Given the rich source of ongoing revenue PTs can provide, having them send clients home exhausted and ready to cancel their membership makes poor business sense for the gyms that employ them. Good PTs have the opposite effect. As well as continuing to pay their subs, their clients tend to feel more connected with their gyms and are more likely to rope in family and friends, Williams said.

Churning out PTs has become a profitable business in itself, for TAFEs and training organisations. Credentials which took two years to obtain in the nineties can now be had, in the form of Certificates 3 and 4 in fitness, after as little as 12 weeks full time study. Fitness Australia has 30,000 exercise professionals registered; the bulk of them Gen Ys, along with the occasional later-life code hopper. It's an odd-hours, high-churn occupation, with around 10 per cent throwing in the sweat towel each year.

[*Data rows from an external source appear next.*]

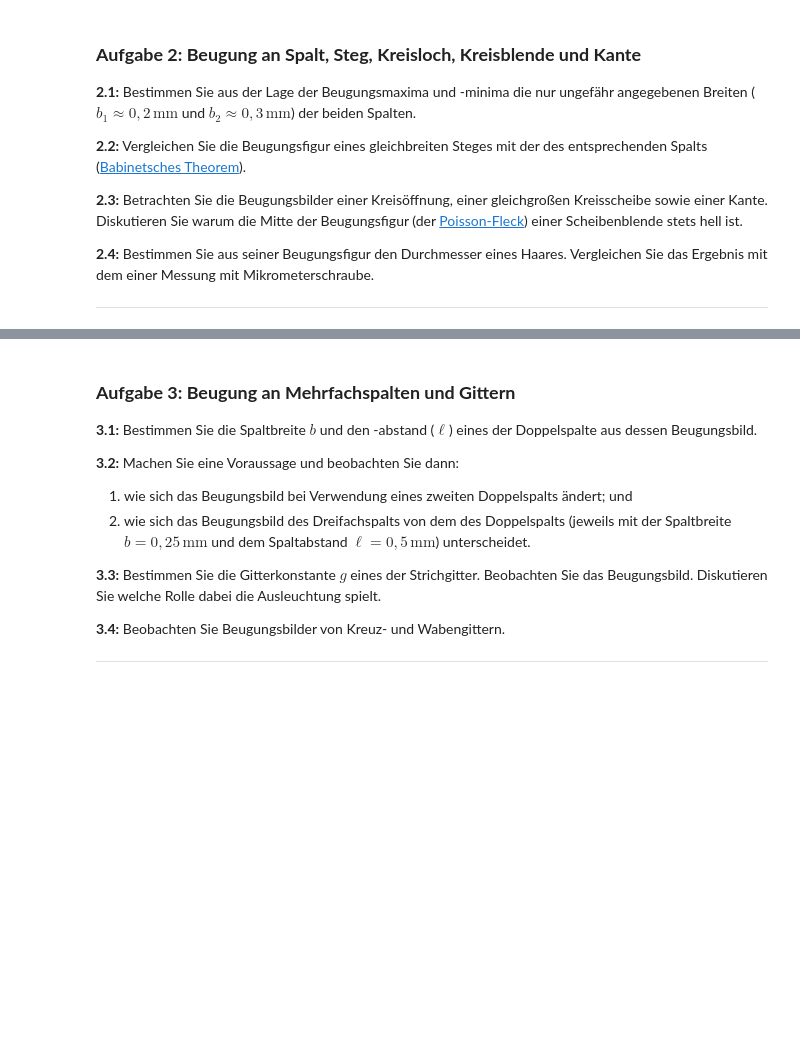
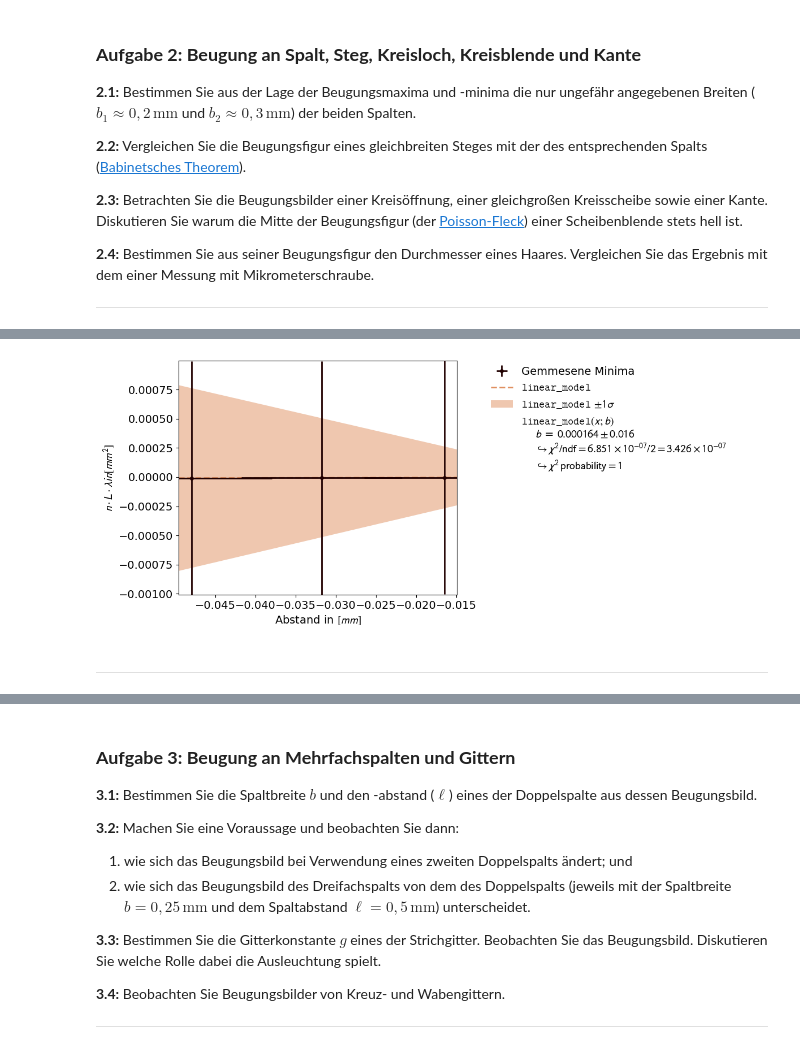
Before and after one commit to AlFa-Tier/Uni_codes, a Jupyter notebook: Praktikum/Laser_Optik_Teil_A/Laser-Optik_Teil_A.ipynb, the cells around one changed output, grey strips where cells are left out. Drawn from its saved outputs; the diff is of its cells as text; code cells hidden in the pictures; blank space fills up the shorter version.

```diff
--- a/Praktikum/Laser_Optik_Teil_A/Laser-Optik_Teil_A.ipynb
+++ b/Praktikum/Laser_Optik_Teil_A/Laser-Optik_Teil_A.ipynb
@@ -246,0 +303,41 @@ AttributeError: module 'matplotlib._docstring' has no attribute 'kwarg_doc'
+# %%
+import numpy as np
+import matplotlib.pyplot as plt
+import kafe2
+
+def y_is (n,L, lam = 632.8*10**(-9)):
+
+    y  = (n*L*lam)
+    return y
+
+def linear_model(x,b):
+    return b*x
+
+
+
+x_n=np.array([-16.5E-3,-31.8E-3, -48E-3]) # in Meter
+n=np.array([-1,-2,-3]) # in Meter
+L:float=  4.5 # in Meter
+x_err:float= 0.01 # in Meter
+L_err:float= 0.01 #in Meter
+y_err:float = 0.001
+
+
+xy_data = kafe2.XYContainer(x_data=x_n, y_data= y_is(n,L))
+xy_data.label='Gemmesene Minima'
+xy_data.axis_labels =['Abstand in $[mm]$','$n\cdot L\cdot\lambda in[mm^2]$']
+xy_data.add_error(axis='x', err_val = x_err)
+xy_data.add_error(axis='y', err_val = y_err)
+
+line_fit=kafe2.Fit(data=xy_data,model_function=linear_model)
+line_fit.do_fit()
+result = kafe2.Plot([line_fit])
+params = line_fit.parameter_values
+param_errors = line_fit.parameter_errors
+
+result.plot()
+plt.show()
+# %% [output]
+[figure, added]
+# %% [markdown]
+---
```
Also changed, not shown: parts of 11 cells of this notebook.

Despite a regular influx of new entrants to the market, demand still outstrips supply, particularly for female trainers. Women comprise 60 per cent of the clientele for PTs and most prefer to work out with a woman trainer.

Besides knowing their barbells from their burpees, the best operators were 'people's people' who made friends with their regulars and kept up with them through social media, Williams said.

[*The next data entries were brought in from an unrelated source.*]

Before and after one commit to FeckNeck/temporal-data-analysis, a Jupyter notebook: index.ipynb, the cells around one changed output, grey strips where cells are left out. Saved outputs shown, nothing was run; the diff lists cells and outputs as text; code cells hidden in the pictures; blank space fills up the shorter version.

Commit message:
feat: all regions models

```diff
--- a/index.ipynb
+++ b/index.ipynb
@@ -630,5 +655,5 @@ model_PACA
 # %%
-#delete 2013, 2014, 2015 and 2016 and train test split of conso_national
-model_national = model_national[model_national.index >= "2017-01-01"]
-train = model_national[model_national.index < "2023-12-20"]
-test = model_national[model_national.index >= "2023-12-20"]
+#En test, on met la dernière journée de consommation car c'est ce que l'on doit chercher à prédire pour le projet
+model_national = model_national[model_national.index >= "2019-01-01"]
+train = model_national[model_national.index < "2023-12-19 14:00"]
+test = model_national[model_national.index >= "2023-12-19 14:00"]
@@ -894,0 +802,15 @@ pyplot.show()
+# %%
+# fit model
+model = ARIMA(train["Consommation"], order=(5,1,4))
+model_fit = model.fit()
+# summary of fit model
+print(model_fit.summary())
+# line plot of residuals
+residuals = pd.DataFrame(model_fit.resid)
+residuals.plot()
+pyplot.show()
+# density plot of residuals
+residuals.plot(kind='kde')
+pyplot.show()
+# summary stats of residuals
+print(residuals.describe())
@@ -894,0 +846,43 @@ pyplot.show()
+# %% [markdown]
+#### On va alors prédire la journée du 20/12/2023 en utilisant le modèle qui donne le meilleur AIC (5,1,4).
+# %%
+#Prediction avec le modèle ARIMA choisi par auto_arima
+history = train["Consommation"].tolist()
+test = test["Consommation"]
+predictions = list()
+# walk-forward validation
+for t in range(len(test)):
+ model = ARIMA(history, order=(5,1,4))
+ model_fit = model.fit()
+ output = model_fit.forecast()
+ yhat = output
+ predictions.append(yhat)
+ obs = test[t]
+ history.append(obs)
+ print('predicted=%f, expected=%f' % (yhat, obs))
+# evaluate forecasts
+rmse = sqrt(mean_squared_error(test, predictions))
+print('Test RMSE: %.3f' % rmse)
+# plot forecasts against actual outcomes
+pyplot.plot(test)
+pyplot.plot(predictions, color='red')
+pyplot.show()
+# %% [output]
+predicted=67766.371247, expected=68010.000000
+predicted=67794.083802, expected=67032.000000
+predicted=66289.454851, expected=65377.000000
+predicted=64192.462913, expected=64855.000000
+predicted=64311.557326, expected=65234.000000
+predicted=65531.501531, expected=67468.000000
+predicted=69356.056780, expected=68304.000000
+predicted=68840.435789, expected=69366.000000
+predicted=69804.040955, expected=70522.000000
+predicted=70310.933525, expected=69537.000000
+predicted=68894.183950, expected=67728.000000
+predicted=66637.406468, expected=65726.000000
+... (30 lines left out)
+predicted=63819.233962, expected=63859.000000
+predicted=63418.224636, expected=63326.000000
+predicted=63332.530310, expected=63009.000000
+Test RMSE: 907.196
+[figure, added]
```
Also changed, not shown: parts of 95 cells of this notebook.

Perth based oil and gas executive Karen Spencer is testament to the lock-in effect of a personable PT. She joined a gym to lose weight initially and has been working out up to three times a week for the past five years with the same trainer.

“The commitment with the trainer links you to the club and makes you feel part of it,” Spencer said.

I find the motivation of meeting someone there, them relying on you to turn up, is enough to keep me going. I was never a gym person before but I found with the trainer there was a connection; she made it pleasurable to go.”

The PT market has proved reasonably recession proof, with clients like Spencer continuing to pay their $50-100 an hour to be put through their paces, global credit crunch or no.

“Post GFC we thought the market would start hurting but it seems people even in the midst of financial turmoil are still investing in themselves,” Williams said.

Ibis senior analyst Craig Shulman said growing health consciousness and the trend towards outsourcing of personal services had boosted the popularity of PTs.

The Australian fitness market is worth $2.9 billion a year and is expected to continue growing at 3.6 per cent, as the boomer population turns to exercise to combat aches and pains and stave off the ageing process, Shulman added.

Tell us about your experiences with personal trainers? Did they know their stuff, or waste your time and money?